[Start of Attachment]

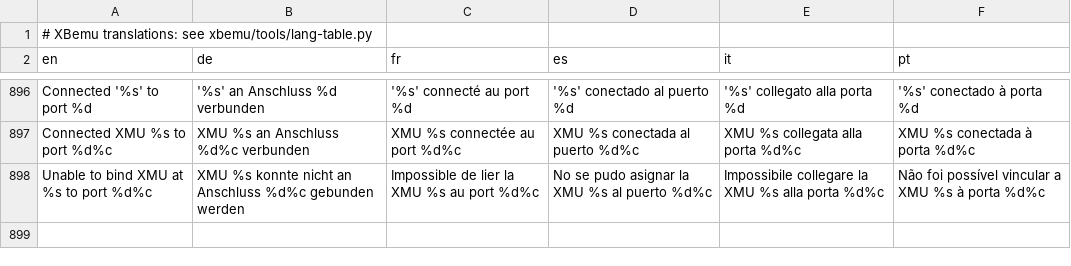
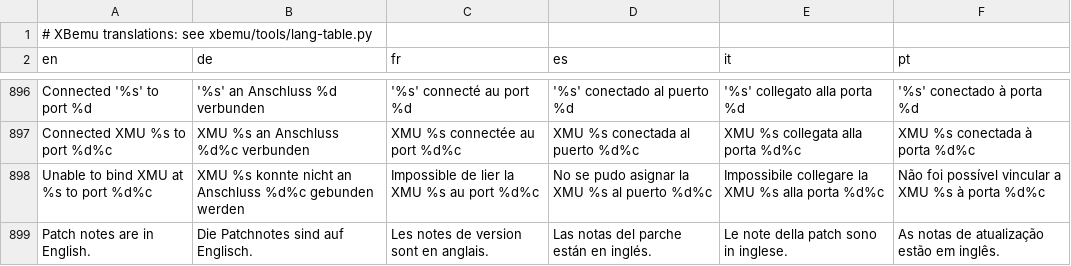
Before and after one commit to Rubyxm88/XBemu, a TSV file: data/xbemu-lang.tsv, drawn as a sheet; only a part is shown, gaps mark what is left out; the diff names each change by its address in the sheet, - before the commit and + after, or states it on an @@ line.

```diff
--- a/data/xbemu-lang.tsv
+++ b/data/xbemu-lang.tsv
+row 899: Patch notes are in English. | Die Patchnotes sind auf Englisch. | Les notes de version sont en anglais. | Las notas del parche están en inglés. | Le note della patch sono in inglese. | As notas de atualização estão em inglês.
```
Also changed, not shown: 2 other files.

[End of Attachment]

[PROBLEM STATEMENT]: Work through the records line by line and tally those with the word "shown". Report only the total.

[OUTPUT FOR THIS EXERCISE]: 2